What followed was an explanation of why Lee nicks those crisps - to give to his Chelsea Pensioner grandad, an invention from earlier shows. Prior knowledge of this gag may have added to your enjoyment, but ignorance of it would not have left you any less wonderfully bamboozled by Lee’s surreal and detailed invention about his life, involving a home made from a nest of Remembrance Day poppies, a giant attacking moth and a Japanese superhero dinosaur.

Written like that, it sounds like glorious nonsense, and on one level it is. But on another it’s superbly intelligent and inventive comedy with just enough borderline dodgy references to the Japanese, war heroes, the old, people suffering from bowel disorders and celebrities doing good works to make you stop and think, and of course smile knowingly between the laughter. Long may Stewart Lee just go on about stuff.

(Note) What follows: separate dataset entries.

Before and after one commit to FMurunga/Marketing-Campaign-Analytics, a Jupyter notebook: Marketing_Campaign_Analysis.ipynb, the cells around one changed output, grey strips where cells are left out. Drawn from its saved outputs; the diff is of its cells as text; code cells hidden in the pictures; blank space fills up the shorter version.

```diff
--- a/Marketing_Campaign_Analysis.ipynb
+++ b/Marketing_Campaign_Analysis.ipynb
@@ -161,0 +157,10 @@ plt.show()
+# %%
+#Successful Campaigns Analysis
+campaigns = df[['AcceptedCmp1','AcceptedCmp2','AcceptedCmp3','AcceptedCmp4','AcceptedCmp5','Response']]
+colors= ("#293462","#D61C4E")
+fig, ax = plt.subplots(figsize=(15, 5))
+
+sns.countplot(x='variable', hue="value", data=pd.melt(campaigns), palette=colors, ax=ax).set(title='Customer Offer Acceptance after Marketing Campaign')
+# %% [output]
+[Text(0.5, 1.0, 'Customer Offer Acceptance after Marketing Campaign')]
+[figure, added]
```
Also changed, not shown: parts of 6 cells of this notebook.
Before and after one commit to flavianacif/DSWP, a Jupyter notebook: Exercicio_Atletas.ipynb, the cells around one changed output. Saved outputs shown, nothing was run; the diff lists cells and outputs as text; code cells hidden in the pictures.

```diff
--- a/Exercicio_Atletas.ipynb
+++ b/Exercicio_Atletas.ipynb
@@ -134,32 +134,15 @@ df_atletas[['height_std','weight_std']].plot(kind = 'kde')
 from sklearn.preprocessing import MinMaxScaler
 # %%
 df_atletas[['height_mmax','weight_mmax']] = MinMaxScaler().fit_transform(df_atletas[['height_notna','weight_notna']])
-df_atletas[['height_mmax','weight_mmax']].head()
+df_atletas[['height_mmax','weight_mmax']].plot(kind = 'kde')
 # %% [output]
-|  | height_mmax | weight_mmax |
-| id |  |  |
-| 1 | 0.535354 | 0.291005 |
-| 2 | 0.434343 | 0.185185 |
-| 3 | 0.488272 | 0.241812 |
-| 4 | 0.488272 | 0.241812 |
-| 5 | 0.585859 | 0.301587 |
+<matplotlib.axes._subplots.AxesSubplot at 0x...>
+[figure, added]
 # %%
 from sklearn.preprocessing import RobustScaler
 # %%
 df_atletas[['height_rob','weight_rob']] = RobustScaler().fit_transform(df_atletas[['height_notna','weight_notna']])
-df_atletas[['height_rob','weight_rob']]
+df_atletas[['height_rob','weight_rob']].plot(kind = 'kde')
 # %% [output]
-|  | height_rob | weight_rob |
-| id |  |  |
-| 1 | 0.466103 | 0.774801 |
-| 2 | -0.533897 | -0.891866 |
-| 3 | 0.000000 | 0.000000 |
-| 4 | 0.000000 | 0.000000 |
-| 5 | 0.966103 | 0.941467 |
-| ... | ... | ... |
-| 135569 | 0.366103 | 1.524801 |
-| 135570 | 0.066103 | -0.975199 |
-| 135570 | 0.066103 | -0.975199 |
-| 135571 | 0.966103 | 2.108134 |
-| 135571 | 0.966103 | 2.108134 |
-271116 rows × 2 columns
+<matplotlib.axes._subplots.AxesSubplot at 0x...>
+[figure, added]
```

Watch a clip of Stewart Lee

‘It’s superbly intelligent and inventive comedy, with just enough borderline dodgy references to make you stop and think’

Share this article

Comments

Brilliant comedy, loved it.

Superb comedy. It's just so refreshing to hear and see Lee perform. Saw him live last year and generally I don't normally go to watch live comedy and can count the amount of stand-up's I like on one foot! But Lee was a real master at being funny, calm, not annoying and intresting/thought provoking.

Add comment

Subscribe to theartsdesk.com

Thank you for continuing to read our work on theartsdesk.com. For unlimited access to every article in its entirety, including our archive of more than 10,000 pieces, we're asking for £3.95 per month or £30 per year. We feel it's a very good deal, and hope you do too.

To take an annual subscription now simply click here.

And if you're looking for that extra gift for a friend or family member, why not treat them to a theartsdesk.com gift subscription?

newsletter

Get a weekly digest of our critical highlights in your inbox each Thursday!

Simply enter your email address in the box below

View previous newsletters